# AIM OF THE TASK
How many lines in the records below contain the word "longer"? Give only the number.

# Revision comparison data
Content starts

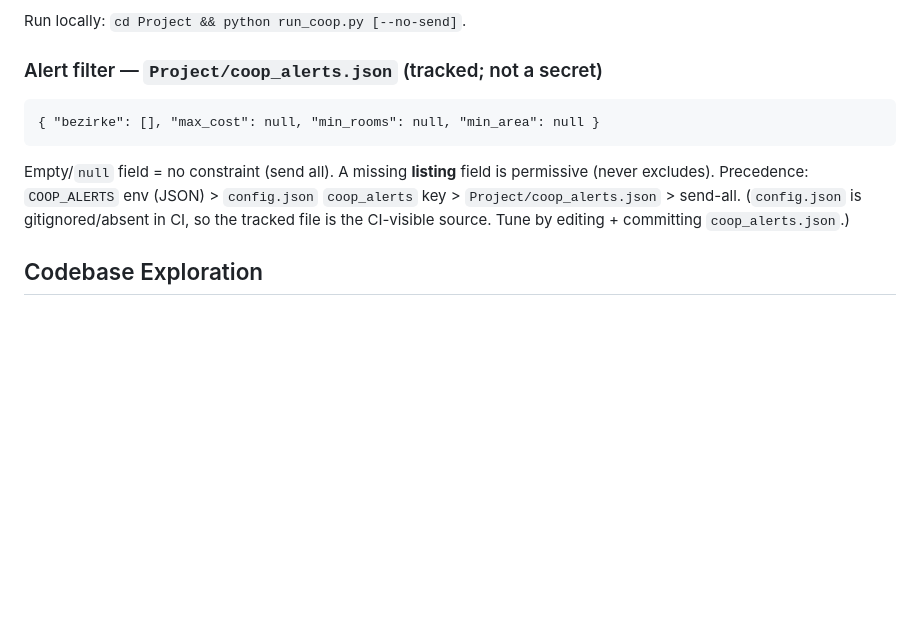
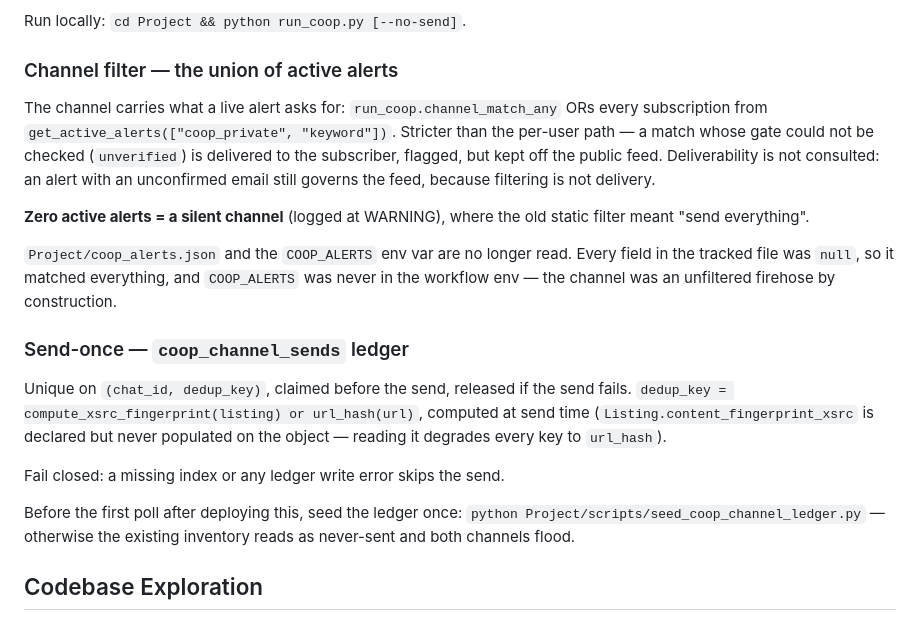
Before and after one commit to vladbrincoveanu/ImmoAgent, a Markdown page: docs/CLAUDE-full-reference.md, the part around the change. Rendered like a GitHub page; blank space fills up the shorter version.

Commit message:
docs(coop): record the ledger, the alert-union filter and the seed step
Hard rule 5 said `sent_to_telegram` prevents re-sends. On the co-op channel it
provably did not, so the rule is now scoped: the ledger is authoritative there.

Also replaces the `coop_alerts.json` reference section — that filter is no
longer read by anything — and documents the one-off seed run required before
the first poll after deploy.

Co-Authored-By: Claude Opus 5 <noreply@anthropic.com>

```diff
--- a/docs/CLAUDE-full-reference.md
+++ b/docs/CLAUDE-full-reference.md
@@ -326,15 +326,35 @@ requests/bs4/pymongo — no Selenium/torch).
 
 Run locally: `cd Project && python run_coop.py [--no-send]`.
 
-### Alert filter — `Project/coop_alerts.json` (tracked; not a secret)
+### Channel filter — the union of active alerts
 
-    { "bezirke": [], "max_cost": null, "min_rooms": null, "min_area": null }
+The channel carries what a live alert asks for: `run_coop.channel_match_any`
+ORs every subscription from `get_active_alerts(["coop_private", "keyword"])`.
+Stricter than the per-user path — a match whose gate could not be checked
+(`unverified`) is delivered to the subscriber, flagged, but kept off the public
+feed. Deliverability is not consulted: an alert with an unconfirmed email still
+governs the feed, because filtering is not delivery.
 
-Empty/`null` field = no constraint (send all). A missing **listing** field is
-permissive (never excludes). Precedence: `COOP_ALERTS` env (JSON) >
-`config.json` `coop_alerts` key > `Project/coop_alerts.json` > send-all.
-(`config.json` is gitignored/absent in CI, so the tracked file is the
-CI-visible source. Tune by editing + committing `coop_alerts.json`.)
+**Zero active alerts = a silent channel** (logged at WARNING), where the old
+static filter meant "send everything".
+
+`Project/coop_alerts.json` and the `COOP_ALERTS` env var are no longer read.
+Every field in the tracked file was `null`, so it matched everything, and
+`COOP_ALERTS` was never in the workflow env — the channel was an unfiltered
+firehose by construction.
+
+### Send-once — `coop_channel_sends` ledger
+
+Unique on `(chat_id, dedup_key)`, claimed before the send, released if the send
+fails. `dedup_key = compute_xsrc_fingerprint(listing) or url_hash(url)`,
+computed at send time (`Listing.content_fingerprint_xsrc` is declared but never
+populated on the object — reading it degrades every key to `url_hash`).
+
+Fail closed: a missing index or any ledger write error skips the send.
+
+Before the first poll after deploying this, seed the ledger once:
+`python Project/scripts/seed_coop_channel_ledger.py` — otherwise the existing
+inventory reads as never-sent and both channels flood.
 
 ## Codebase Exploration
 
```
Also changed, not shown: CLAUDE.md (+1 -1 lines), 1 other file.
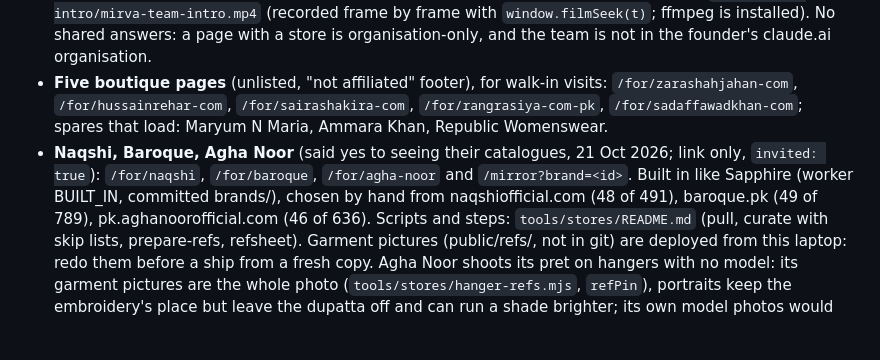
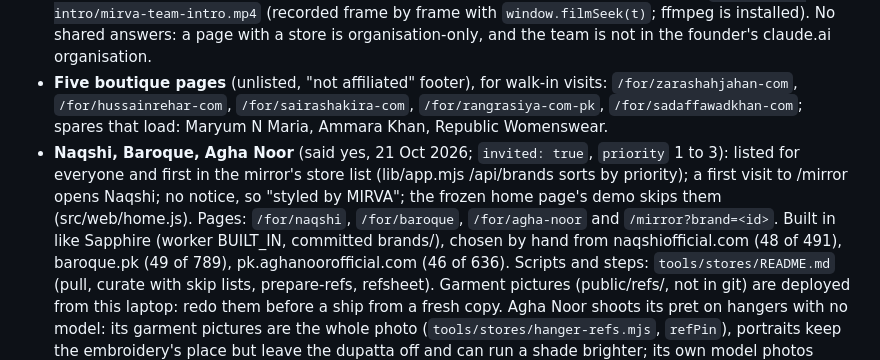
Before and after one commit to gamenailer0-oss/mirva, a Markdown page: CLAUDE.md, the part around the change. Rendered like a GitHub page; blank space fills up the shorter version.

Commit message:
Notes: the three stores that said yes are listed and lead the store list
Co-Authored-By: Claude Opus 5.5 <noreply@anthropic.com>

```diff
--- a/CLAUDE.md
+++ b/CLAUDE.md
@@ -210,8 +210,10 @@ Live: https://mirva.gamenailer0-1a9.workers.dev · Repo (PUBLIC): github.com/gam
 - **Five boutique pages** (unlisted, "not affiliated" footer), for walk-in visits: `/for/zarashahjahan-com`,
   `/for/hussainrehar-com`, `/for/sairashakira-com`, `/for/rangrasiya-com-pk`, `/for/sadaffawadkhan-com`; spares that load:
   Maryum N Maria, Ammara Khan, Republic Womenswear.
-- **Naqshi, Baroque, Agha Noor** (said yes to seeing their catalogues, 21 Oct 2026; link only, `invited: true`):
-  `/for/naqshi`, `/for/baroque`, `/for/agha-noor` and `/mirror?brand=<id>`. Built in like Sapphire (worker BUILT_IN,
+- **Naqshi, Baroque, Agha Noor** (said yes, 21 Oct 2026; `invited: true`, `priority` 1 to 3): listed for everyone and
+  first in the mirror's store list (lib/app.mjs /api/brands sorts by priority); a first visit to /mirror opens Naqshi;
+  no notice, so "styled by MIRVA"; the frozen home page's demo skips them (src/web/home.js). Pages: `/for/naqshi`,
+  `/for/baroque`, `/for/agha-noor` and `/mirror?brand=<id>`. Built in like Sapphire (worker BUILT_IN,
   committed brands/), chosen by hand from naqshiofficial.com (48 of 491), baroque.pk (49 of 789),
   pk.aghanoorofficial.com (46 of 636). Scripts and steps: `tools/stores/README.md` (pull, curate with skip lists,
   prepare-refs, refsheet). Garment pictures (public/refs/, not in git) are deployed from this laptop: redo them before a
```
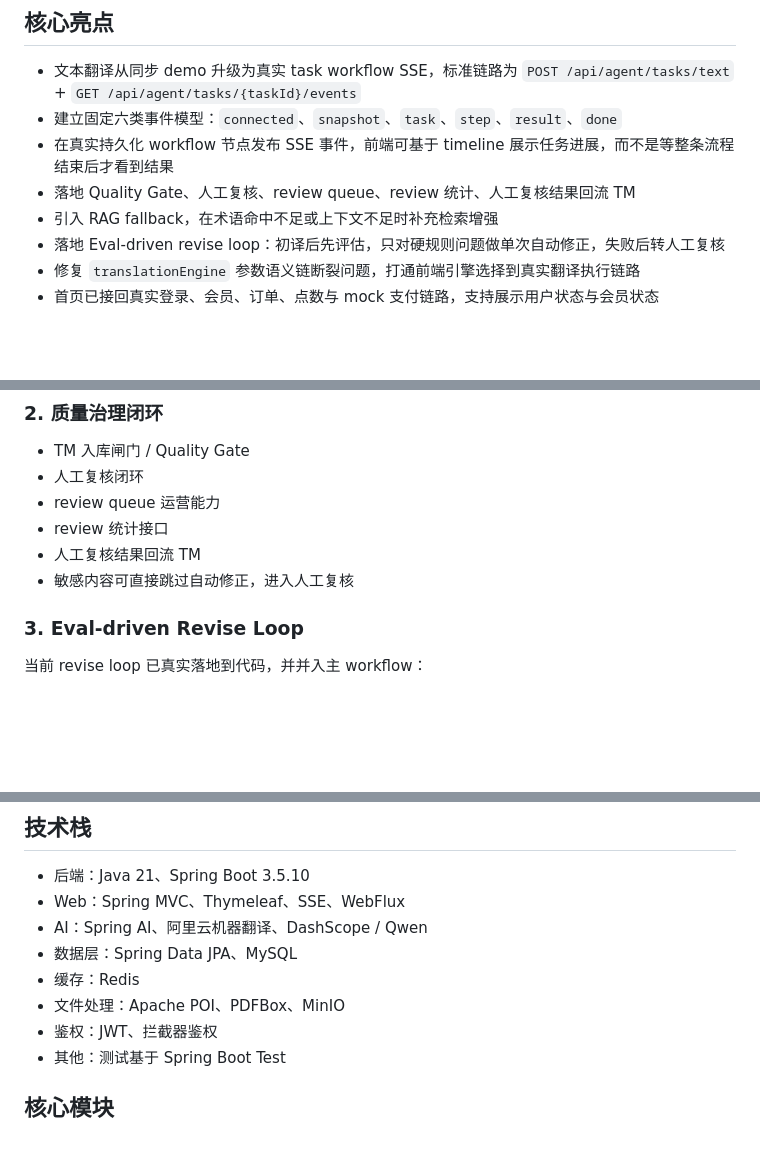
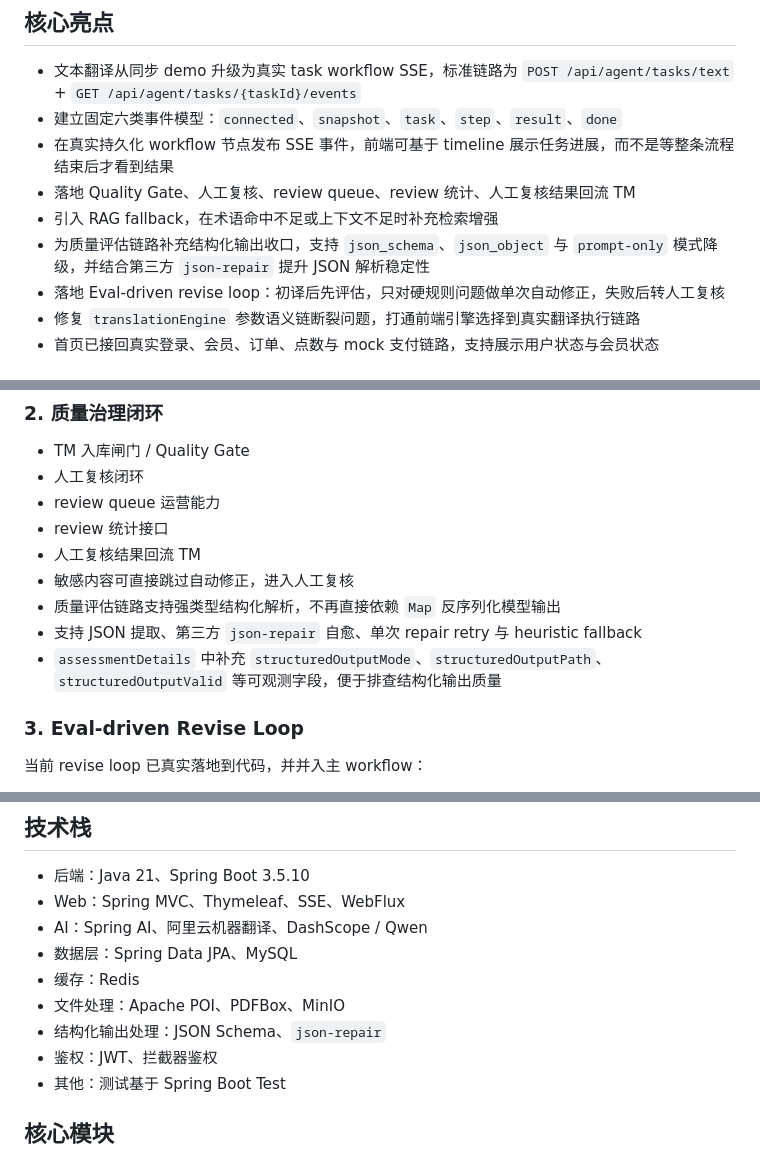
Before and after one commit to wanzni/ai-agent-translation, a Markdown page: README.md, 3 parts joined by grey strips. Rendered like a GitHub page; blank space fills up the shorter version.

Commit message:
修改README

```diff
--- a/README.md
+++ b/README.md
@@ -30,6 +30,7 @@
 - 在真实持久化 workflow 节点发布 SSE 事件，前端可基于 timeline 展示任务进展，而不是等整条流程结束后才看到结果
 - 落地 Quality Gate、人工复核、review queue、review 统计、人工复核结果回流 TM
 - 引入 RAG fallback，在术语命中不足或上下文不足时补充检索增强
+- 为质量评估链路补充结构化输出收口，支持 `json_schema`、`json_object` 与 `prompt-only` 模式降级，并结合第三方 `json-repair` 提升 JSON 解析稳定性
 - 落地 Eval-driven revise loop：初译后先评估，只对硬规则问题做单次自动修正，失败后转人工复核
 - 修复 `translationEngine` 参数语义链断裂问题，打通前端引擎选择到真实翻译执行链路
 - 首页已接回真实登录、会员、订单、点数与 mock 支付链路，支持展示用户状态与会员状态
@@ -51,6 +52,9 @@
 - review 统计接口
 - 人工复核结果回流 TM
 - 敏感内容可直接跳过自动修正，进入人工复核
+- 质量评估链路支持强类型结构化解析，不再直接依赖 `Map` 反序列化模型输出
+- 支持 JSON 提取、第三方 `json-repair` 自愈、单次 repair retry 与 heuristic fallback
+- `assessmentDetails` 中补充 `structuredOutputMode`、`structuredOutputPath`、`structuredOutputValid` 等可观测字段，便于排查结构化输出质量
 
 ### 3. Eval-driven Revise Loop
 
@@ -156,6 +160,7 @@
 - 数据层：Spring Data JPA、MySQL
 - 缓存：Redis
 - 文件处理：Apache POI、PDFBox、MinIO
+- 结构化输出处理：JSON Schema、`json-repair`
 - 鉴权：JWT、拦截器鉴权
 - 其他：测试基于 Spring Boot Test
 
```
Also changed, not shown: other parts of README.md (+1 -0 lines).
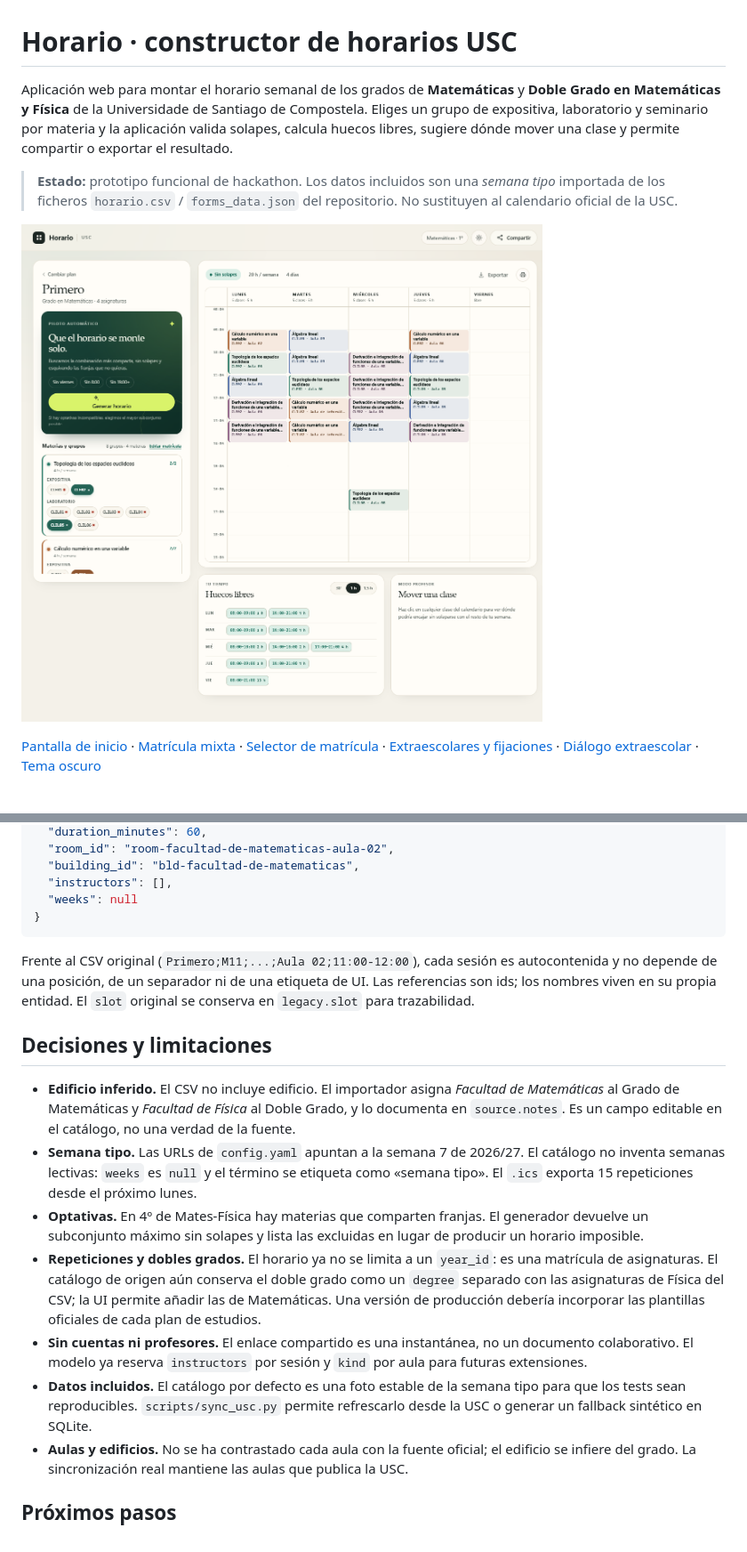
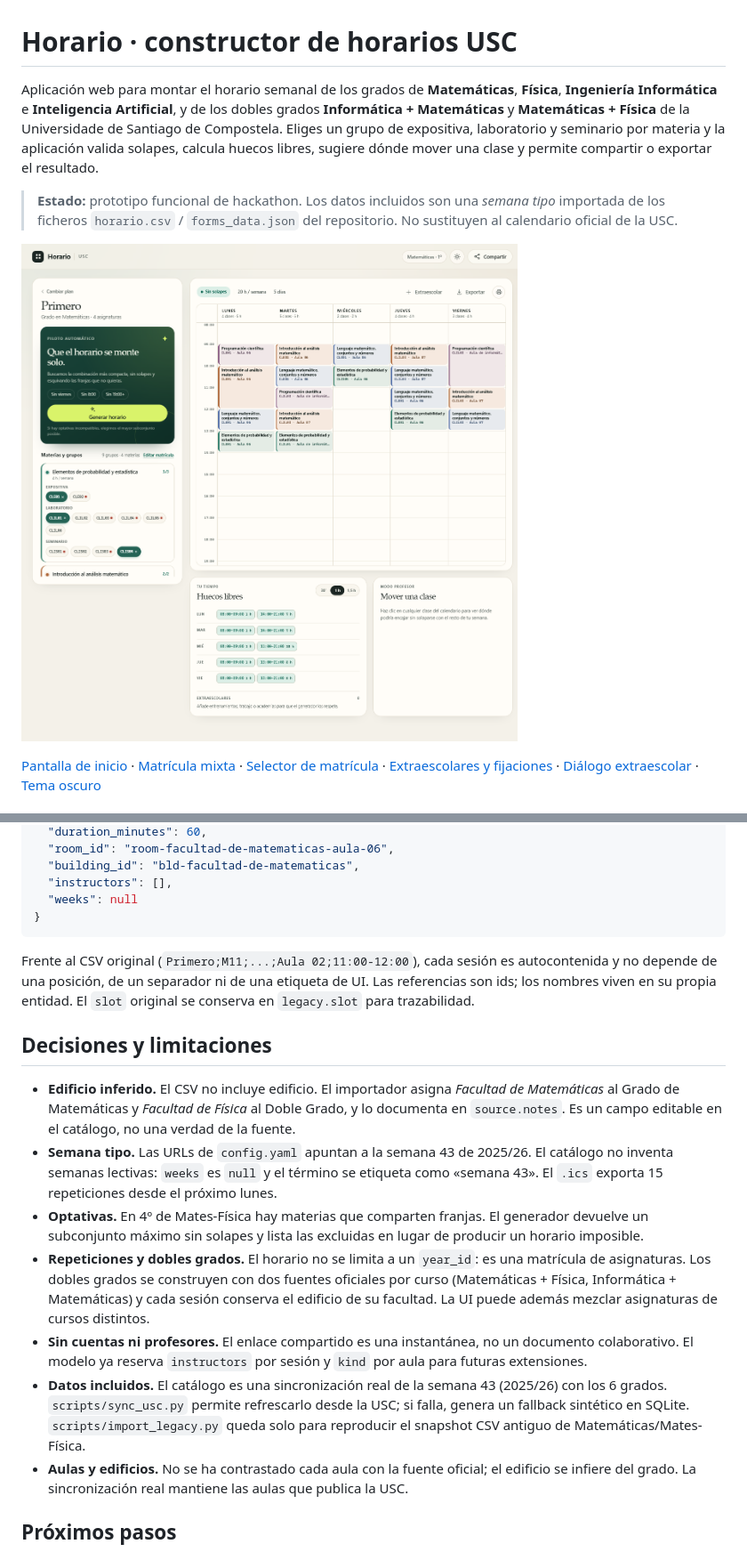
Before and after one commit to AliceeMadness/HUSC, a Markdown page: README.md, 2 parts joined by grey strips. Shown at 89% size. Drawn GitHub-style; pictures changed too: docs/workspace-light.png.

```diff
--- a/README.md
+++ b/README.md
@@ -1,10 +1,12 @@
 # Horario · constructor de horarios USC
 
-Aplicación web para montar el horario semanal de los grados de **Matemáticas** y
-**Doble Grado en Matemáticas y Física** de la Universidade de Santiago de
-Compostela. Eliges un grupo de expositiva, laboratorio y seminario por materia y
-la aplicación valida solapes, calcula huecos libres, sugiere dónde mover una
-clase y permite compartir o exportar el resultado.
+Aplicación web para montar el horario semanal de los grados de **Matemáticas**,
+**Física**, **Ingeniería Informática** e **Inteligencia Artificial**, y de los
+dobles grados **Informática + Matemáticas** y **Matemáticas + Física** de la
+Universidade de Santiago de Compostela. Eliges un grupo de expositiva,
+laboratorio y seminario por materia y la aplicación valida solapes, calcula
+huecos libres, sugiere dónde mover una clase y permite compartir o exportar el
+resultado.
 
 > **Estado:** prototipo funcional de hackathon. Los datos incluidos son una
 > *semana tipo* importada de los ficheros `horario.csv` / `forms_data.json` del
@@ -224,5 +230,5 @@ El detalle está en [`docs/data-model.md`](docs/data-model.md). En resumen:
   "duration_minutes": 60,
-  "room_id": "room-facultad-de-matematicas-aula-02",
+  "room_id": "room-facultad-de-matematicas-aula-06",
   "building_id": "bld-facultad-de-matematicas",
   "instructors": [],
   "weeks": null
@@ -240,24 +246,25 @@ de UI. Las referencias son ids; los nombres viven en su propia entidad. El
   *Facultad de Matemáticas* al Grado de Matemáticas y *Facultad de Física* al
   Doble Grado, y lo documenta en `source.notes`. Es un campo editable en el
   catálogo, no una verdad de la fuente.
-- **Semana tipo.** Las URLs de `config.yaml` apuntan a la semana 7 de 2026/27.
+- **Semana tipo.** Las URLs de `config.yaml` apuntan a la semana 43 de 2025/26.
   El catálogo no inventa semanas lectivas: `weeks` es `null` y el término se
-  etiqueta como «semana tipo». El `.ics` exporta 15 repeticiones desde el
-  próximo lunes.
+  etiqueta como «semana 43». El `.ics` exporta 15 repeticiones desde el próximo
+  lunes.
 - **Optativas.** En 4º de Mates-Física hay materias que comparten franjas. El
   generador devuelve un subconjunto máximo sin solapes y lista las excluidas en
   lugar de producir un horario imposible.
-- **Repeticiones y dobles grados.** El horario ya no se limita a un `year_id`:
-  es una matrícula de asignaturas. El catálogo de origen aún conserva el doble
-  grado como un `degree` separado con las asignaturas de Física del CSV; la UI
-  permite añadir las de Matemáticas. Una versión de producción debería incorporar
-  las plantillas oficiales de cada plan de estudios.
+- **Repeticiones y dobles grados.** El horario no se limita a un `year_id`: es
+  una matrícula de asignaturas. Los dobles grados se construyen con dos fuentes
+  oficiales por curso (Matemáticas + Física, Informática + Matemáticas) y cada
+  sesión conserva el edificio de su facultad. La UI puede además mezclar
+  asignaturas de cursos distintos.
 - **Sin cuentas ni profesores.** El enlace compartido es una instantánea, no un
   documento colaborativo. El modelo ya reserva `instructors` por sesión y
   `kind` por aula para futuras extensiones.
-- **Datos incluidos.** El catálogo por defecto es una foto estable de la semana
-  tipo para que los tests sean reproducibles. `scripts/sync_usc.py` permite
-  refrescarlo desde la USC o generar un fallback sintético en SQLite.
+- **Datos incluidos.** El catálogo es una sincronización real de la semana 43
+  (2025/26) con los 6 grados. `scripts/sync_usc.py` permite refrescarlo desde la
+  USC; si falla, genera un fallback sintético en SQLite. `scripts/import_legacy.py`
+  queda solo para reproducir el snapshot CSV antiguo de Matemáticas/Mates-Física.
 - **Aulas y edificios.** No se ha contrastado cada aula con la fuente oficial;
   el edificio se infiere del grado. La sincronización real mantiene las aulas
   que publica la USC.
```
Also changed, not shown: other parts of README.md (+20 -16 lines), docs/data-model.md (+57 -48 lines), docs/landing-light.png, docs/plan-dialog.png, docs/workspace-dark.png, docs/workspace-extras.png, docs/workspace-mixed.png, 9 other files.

Content ends

# RESPONSE BELOW
2